National Night Out
America’s Night Out Against Crime
Tuesday, August 3, 2021
7:00 p.m. – 9:00 p.m.
What is National Night Out?
National Night Out (NNO) is the brainchild of National Association of Town Watch Executive Director Matt A. Peskin. In an effort to heighten awareness and strengthen participation in local anticrime efforts, Peskin felt that a high-profile, high-impact type of crime prevention event was needed nationally. At that time, he noted that in a typical ‘crime watch community’, only 5 to 7% of the residents were participating actively. Due to the growth and success of these programs, he felt this percentage was too low. Subsequently, he proposed a national program which would be coordinated by local crime prevention agencies and organizations – but that would involve entire communities at one time. The first National Night Out was introduced early in 1984 – with the event culminating on the first Tuesday in August.
That first year, 400 communities in 23 states participated in National Night Out. Nationwide, 2.5 million Americans took part in 1984. The seed had been planted. In subsequent years, participation has grown steadily. The 21st Annual National Night Out last August involved 34.2 million people in 10,325 communities from all 50 states, U.S. territories, Canadian cities, and military bases worldwide. National Night Out 2005 will culminate on August 2nd. Close to 10,500 communities are expected to take part. (For more information, visit www.nationalnightout.org).
While the traditional ‘lights on’ and front porch vigils remain a part of NNO, activities have expanded considerably over the years to include block parties, cookouts, parades, visits from police, festivals, neighborhood walks, safety fairs, contests, rallies and meetings.
For more information on National Night Out, visit the official website at www.nationalnightout.org
What does it mean to be a Block Captain?
A Block Captain is the neighborhood contact/organizer for the National Night Out event. Last year there were several Block Captain’s who organized parties in their neighborhood. The parties ranged from potlucks and BBQs to a Luau.
Here are a few things the Block Captain should keep in mind:
- A permit is needed if you wish to close a section of street for your party.
- A permit is required if you wish to have an open burn anywhere near the Juneau road system.

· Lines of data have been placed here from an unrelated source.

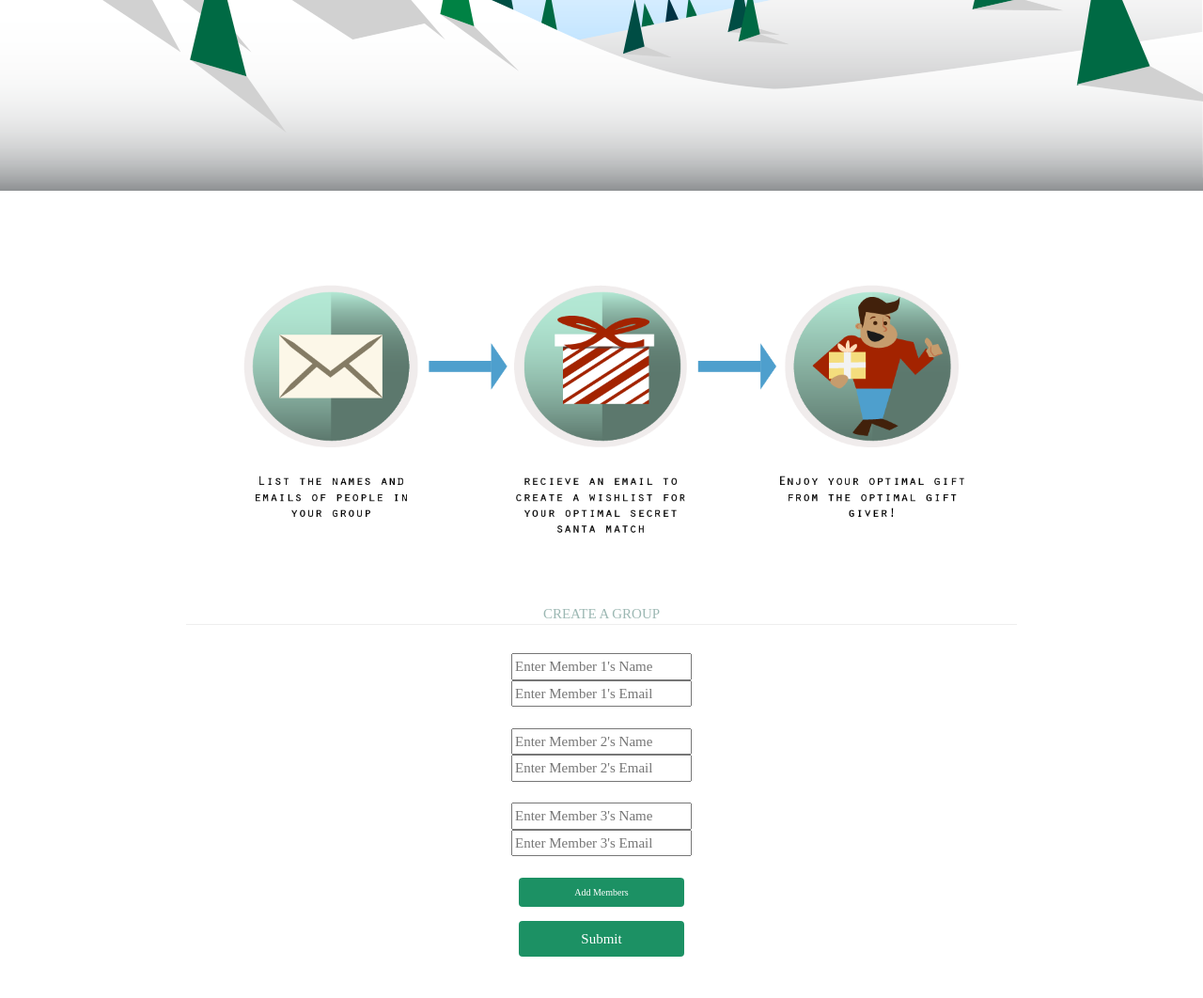
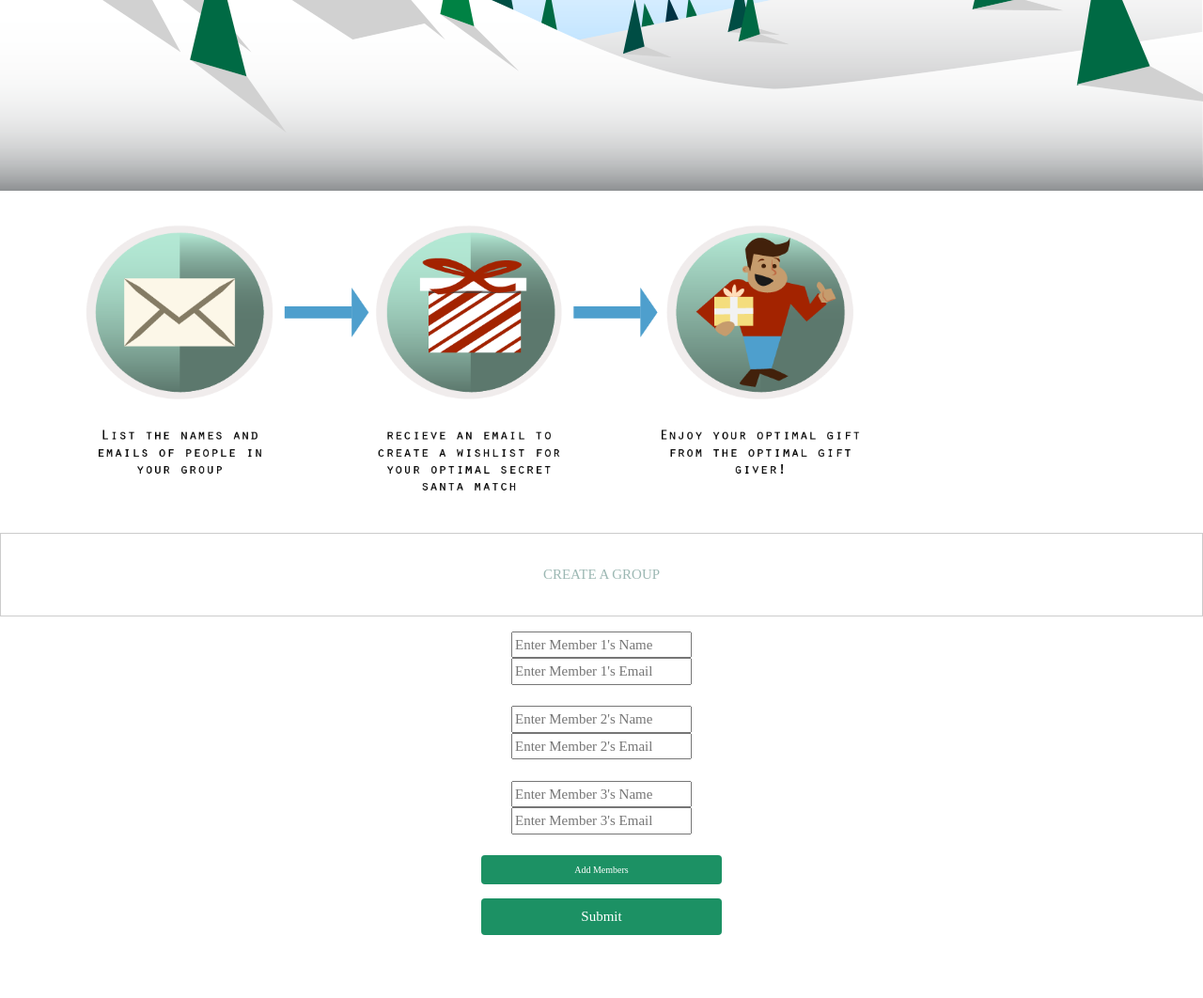
Before and after one commit to todokku/SecretSanta, a Flask app: page / in a window 1280 px wide. Shown: the part 590-1652 px from the top of the page at 94% size. After the commit the page ends 1585 px from the top, so only its background shows below. Run offline with Flask 2, Linux system fonts and the light colour scheme.

Commit message:
cleanup HTML

```diff
--- a/templates/index.html
+++ b/templates/index.html
@@ -1,59 +1,38 @@
 <!DOCTYPE html>
 <html lang="en">
-  <head>
 <title>Optimal Secret Santa</title>
 <meta charset="UTF-8">
 <meta name="viewport" content="width=device-width, initial-scale=1">
 <link rel="stylesheet" href="../static/secret_santa_website.css">
 <!--<script type="text/javascript" src="../static/secret_santa_website.js"></script>-->
-    <link
+<link
       rel="shortcut icon"
       type="image/x-icon"
       href="../static/favicon.ico"
     />
-    </head>
-<body>
 
 <!-- Header -->
 <header class="w3-display-container w3-content w3-center" style="max-width:1500px">
   <img class="w3-image" src="../static/background_1.png" alt="secretsanta" width="1500" height="600">
-  <div class="w3-display-middle w3-padding-large w3-border w3-wide w3-text-light-grey" style = "margin-top: -15%; font-size: 175%;";>
-    <h1 class="w3-hide-medium w3-hide-small  w3-xxxlarge">OPTIMAL</h1>
-    <h5 class="w3-hide-large" style="white-space:nowrap">OPTIMAL SECRET SANTA</h5>
-    <h3 class="w3-hide-medium w3-hide-small">SECRET SANTA</h3>
+  <div class="w3-display-middle w3-padding-large w3-border w3-wide w3-text-light-grey" style = "margin-top: -15%; font-size: 175%;">
+    <h1 class="w3-hide-small w3-hide-medium  w3-xxxlarge">OPTIMAL</h1>
+    <h5 class="w3-hide-large Welcome" style="white-space:nowrap">OPTIMAL SECRET SANTA</h5>
+    <h3 class="w3-hide-small w3-hide-medium">SECRET SANTA</h3>
   </div>
-
-  <!-- Navbar (placed at the bottom of the header image)
-  <div class="w3-bar w3-round w3-display-bottommiddle w3-hide-small w3-font" style="bottom:-16px">
-    <a href="#" class="w3-bar-item w3-button">Home</a>
-    <a href="#portfolio" class="w3-bar-item w3-button">About</a>
-    <a href="#contact" class="w3-bar-item w3-button">Create A Group</a>
-  </div>-->
 </header>
 
-<!-- Navbar on small screens -->
+ <!-- <h2 class = "w3-center"></h2> -->
 
-</div>
-<!-- Page content -->
-<div class="w3-content w3-padding-large w3-margin-top" id="About">
-
-
-  <h2 class = "w3-center"></h2>
-    <p> </p>
-
-  <img src="../static/infographic1.png" alt="infographic" class="w3-image w3-margin-top" width="1000" height="500">
+ <img src="../static/infographic1.png" alt="infographic" class="w3-image w3-margin-top center" width="1000" height="500">
 
   <!-- Create A group -->
-  <div class=" w3-padding-large w3-padding-32 w3-margin-top" id="Create A Group" width = "750";>
-    <h3 class="w3-center Welcome">CREATE A GROUP</h3>
-    <hr>
-    <p class = "w3-center">
+  <div class=" w3-padding-large w3-padding-32 w3-margin-top w3-border w3-margin-top w3-margin-bottom"> <!--id="Create A Group">-->
+    <h3 class="Welcome" style= "text-align: center;">CREATE A GROUP</h3>
+</div>
 
-    </p>
 
       <div class="CreateAGroup Welcome" style = "text-align: center">
         <script src="https://cdnjs.cloudflare.com/ajax/libs/jquery/3.4.1/jquery.min.js"></script>
-
     <body>
 
         <form action="/submit" method="POST">
@@ -62,19 +41,19 @@
               id="add-more"
               type="button"
               value="Add Members"
-              class="w3-button w3-width w3-font w3-background-color w3-bar w3-round"
+              class="w3-button w3-width w3-font w3-background-color w3-bar w3-round w3-hover-green"
               style="margin-bottom: 15px; text-align: center; font-size: x-small;"
-            ></input>
+            >
             <br />
             <input
             type="submit"
             value="Submit"
-            class=" w3-button w3-width w3-font w3-background-color w3-bar w3-round"
+            class=" w3-button w3-width w3-font w3-background-color w3-bar w3-round w3-hover-green"
             style = "text-align: center;"
-            ></input>
+            >
           </form>
         </div>
-      </body>
+    </body>
       <script>var size_init = 3;
         $(document).ready(function() {
           for (var i = 1; i < size_init + 1; i++) {
@@ -104,12 +83,10 @@
             //$("input").addClass("member");
           });
         });</script>
-    </body>
 
-  </div>
+
+
 
 <!-- End page content -->
-</div>
 
-</body>
 </html>
```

Call the fire department at 586-5322 during business hours for more information.
- Possession and consumption of liquor in public spaces is regulated.